[[ INFORMATION SUPPLIED, beginning ]]

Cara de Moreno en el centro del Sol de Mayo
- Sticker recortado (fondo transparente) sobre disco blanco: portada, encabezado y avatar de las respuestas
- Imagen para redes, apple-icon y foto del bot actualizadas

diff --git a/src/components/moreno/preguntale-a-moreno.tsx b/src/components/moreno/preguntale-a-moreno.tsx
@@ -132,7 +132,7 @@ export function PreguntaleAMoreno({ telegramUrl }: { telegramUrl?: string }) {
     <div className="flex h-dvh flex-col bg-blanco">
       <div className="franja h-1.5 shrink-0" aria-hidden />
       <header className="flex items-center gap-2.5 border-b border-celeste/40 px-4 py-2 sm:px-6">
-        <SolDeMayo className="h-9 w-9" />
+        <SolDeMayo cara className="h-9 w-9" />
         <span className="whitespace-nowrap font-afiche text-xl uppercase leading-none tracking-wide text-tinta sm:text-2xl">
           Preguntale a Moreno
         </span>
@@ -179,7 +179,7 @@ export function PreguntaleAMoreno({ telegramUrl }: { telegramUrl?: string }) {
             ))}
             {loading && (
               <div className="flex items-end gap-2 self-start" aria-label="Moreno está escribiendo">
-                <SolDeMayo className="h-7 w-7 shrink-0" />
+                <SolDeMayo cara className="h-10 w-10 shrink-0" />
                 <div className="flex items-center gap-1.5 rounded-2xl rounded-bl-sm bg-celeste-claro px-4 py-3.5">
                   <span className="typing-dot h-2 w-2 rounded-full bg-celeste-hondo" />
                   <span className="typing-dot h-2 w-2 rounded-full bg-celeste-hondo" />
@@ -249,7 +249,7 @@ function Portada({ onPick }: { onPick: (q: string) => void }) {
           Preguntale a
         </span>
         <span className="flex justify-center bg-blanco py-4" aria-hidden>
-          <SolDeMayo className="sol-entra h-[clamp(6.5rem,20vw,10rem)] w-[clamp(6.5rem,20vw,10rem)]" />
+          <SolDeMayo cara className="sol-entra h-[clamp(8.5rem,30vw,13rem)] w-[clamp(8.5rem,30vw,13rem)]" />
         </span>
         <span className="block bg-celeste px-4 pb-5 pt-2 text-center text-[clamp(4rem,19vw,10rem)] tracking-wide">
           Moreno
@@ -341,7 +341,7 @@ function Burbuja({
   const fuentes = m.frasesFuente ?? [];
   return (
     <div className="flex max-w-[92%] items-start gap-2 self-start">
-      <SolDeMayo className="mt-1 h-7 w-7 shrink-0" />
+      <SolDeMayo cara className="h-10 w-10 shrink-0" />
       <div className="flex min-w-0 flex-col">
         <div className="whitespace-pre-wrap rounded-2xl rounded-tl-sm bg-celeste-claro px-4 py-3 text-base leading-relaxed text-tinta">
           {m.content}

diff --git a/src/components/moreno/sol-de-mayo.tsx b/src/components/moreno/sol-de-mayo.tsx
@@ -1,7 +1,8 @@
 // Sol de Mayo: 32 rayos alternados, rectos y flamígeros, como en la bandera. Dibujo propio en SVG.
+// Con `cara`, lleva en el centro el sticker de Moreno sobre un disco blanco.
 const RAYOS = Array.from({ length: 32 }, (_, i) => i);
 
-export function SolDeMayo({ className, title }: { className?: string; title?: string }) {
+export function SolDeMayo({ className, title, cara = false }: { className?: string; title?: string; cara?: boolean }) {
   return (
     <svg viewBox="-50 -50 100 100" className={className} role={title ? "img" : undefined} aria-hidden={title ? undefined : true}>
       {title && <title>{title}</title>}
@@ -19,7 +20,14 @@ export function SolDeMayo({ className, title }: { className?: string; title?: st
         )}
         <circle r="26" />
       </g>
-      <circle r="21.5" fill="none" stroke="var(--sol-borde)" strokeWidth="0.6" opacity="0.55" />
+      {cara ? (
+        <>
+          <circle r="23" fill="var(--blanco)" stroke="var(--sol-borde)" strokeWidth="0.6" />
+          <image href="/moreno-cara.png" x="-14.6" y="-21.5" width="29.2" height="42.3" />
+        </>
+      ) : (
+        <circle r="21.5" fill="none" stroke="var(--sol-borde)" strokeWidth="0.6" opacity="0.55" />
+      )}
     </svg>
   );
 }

[[ INFORMATION SUPPLIED, end ]]

Repeat the whole listing exactly, line for line.

Cara de Moreno en el centro del Sol de Mayo
- Sticker recortado (fondo transparente) sobre disco blanco: portada, encabezado y avatar de las respuestas
- Imagen para redes, apple-icon y foto del bot actualizadas

diff --git a/src/components/moreno/preguntale-a-moreno.tsx b/src/components/moreno/preguntale-a-moreno.tsx
@@ -132,7 +132,7 @@ export function PreguntaleAMoreno({ telegramUrl }: { telegramUrl?: string }) {
     <div className="flex h-dvh flex-col bg-blanco">
       <div className="franja h-1.5 shrink-0" aria-hidden />
       <header className="flex items-center gap-2.5 border-b border-celeste/40 px-4 py-2 sm:px-6">
-        <SolDeMayo className="h-9 w-9" />
+        <SolDeMayo cara className="h-9 w-9" />
         <span className="whitespace-nowrap font-afiche text-xl uppercase leading-none tracking-wide text-tinta sm:text-2xl">
           Preguntale a Moreno
         </span>
@@ -179,7 +179,7 @@ export function PreguntaleAMoreno({ telegramUrl }: { telegramUrl?: string }) {
             ))}
             {loading && (
               <div className="flex items-end gap-2 self-start" aria-label="Moreno está escribiendo">
-                <SolDeMayo className="h-7 w-7 shrink-0" />
+                <SolDeMayo cara className="h-10 w-10 shrink-0" />
                 <div className="flex items-center gap-1.5 rounded-2xl rounded-bl-sm bg-celeste-claro px-4 py-3.5">
                   <span className="typing-dot h-2 w-2 rounded-full bg-celeste-hondo" />
                   <span className="typing-dot h-2 w-2 rounded-full bg-celeste-hondo" />
@@ -249,7 +249,7 @@ function Portada({ onPick }: { onPick: (q: string) => void }) {
           Preguntale a
         </span>
         <span className="flex justify-center bg-blanco py-4" aria-hidden>
-          <SolDeMayo className="sol-entra h-[clamp(6.5rem,20vw,10rem)] w-[clamp(6.5rem,20vw,10rem)]" />
+          <SolDeMayo cara className="sol-entra h-[clamp(8.5rem,30vw,13rem)] w-[clamp(8.5rem,30vw,13rem)]" />
         </span>
         <span className="block bg-celeste px-4 pb-5 pt-2 text-center text-[clamp(4rem,19vw,10rem)] tracking-wide">
           Moreno
@@ -341,7 +341,7 @@ function Burbuja({
   const fuentes = m.frasesFuente ?? [];
   return (
     <div className="flex max-w-[92%] items-start gap-2 self-start">
-      <SolDeMayo className="mt-1 h-7 w-7 shrink-0" />
+      <SolDeMayo cara className="h-10 w-10 shrink-0" />
       <div className="flex min-w-0 flex-col">
         <div className="whitespace-pre-wrap rounded-2xl rounded-tl-sm bg-celeste-claro px-4 py-3 text-base leading-relaxed text-tinta">
           {m.content}

diff --git a/src/components/moreno/sol-de-mayo.tsx b/src/components/moreno/sol-de-mayo.tsx
@@ -1,7 +1,8 @@
 // Sol de Mayo: 32 rayos alternados, rectos y flamígeros, como en la bandera. Dibujo propio en SVG.
+// Con `cara`, lleva en el centro el sticker de Moreno sobre un disco blanco.
 const RAYOS = Array.from({ length: 32 }, (_, i) => i);
 
-export function SolDeMayo({ className, title }: { className?: string; title?: string }) {
+export function SolDeMayo({ className, title, cara = false }: { className?: string; title?: string; cara?: boolean }) {
   return (
     <svg viewBox="-50 -50 100 100" className={className} role={title ? "img" : undefined} aria-hidden={title ? undefined : true}>
       {title && <title>{title}</title>}
@@ -19,7 +20,14 @@ export function SolDeMayo({ className, title }: { className?: string; title?: st
         )}
         <circle r="26" />
       </g>
-      <circle r="21.5" fill="none" stroke="var(--sol-borde)" strokeWidth="0.6" opacity="0.55" />
+      {cara ? (
+        <>
+          <circle r="23" fill="var(--blanco)" stroke="var(--sol-borde)" strokeWidth="0.6" />
+          <image href="/moreno-cara.png" x="-14.6" y="-21.5" width="29.2" height="42.3" />
+        </>
+      ) : (
+        <circle r="21.5" fill="none" stroke="var(--sol-borde)" strokeWidth="0.6" opacity="0.55" />
+      )}
     </svg>
   );
 }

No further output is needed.